Required action ▸
Give back the records below exactly, omitting the pictures.

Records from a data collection

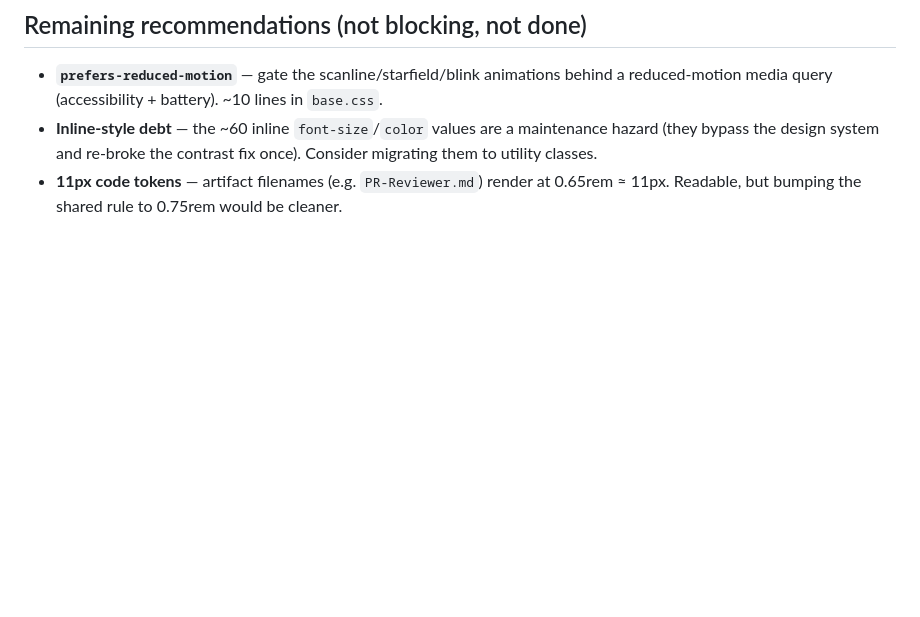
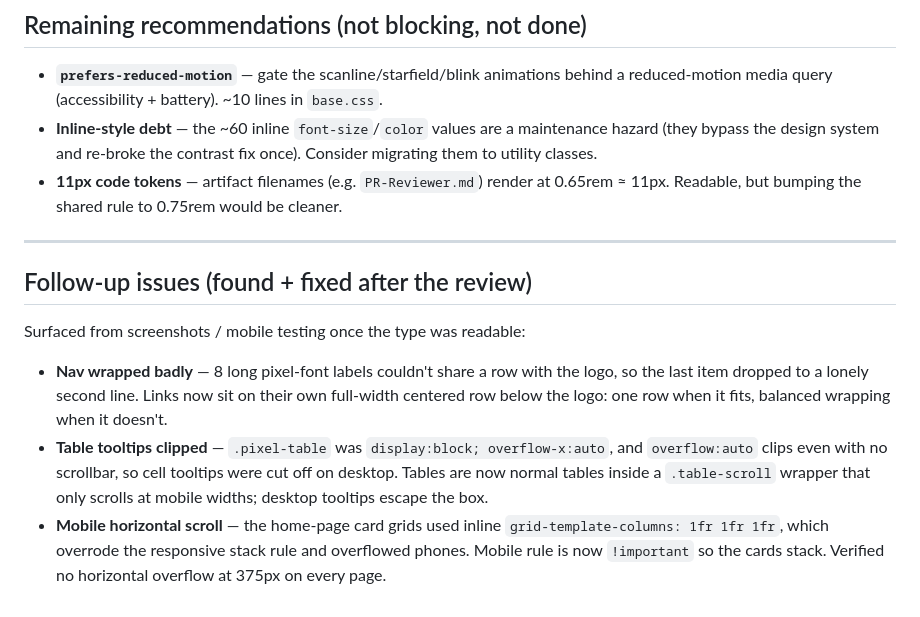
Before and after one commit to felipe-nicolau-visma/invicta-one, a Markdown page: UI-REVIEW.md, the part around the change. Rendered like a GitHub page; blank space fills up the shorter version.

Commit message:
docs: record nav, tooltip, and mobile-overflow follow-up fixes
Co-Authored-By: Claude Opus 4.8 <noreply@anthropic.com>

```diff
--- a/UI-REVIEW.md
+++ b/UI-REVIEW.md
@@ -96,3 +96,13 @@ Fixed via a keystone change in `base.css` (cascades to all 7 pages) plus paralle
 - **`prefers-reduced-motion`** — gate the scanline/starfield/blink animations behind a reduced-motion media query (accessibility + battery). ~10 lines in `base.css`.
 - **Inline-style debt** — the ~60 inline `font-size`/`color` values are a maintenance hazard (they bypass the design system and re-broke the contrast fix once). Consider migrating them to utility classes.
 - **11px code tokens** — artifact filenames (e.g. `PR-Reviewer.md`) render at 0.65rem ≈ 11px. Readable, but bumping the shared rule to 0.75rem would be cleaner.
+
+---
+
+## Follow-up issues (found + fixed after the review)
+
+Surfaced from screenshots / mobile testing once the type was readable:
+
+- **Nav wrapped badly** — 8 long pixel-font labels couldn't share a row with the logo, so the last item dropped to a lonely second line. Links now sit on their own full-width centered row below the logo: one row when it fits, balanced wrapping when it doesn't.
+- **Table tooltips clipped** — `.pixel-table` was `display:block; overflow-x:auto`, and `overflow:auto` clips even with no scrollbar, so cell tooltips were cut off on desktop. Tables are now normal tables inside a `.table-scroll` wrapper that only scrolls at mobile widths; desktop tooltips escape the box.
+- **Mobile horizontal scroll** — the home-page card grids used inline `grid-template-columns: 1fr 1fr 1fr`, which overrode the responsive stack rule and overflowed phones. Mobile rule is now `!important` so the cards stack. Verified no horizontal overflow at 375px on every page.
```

Response ▸
Before and after one commit to felipe-nicolau-visma/invicta-one, a Markdown page: UI-REVIEW.md, the part around the change. Rendered like a GitHub page; blank space fills up the shorter version.

Commit message:
docs: record nav, tooltip, and mobile-overflow follow-up fixes
Co-Authored-By: Claude Opus 4.8 <noreply@anthropic.com>

```diff
--- a/UI-REVIEW.md
+++ b/UI-REVIEW.md
@@ -96,3 +96,13 @@ Fixed via a keystone change in `base.css` (cascades to all 7 pages) plus paralle
 - **`prefers-reduced-motion`** — gate the scanline/starfield/blink animations behind a reduced-motion media query (accessibility + battery). ~10 lines in `base.css`.
 - **Inline-style debt** — the ~60 inline `font-size`/`color` values are a maintenance hazard (they bypass the design system and re-broke the contrast fix once). Consider migrating them to utility classes.
 - **11px code tokens** — artifact filenames (e.g. `PR-Reviewer.md`) render at 0.65rem ≈ 11px. Readable, but bumping the shared rule to 0.75rem would be cleaner.
+
+---
+
+## Follow-up issues (found + fixed after the review)
+
+Surfaced from screenshots / mobile testing once the type was readable:
+
+- **Nav wrapped badly** — 8 long pixel-font labels couldn't share a row with the logo, so the last item dropped to a lonely second line. Links now sit on their own full-width centered row below the logo: one row when it fits, balanced wrapping when it doesn't.
+- **Table tooltips clipped** — `.pixel-table` was `display:block; overflow-x:auto`, and `overflow:auto` clips even with no scrollbar, so cell tooltips were cut off on desktop. Tables are now normal tables inside a `.table-scroll` wrapper that only scrolls at mobile widths; desktop tooltips escape the box.
+- **Mobile horizontal scroll** — the home-page card grids used inline `grid-template-columns: 1fr 1fr 1fr`, which overrode the responsive stack rule and overflowed phones. Mobile rule is now `!important` so the cards stack. Verified no horizontal overflow at 375px on every page.
```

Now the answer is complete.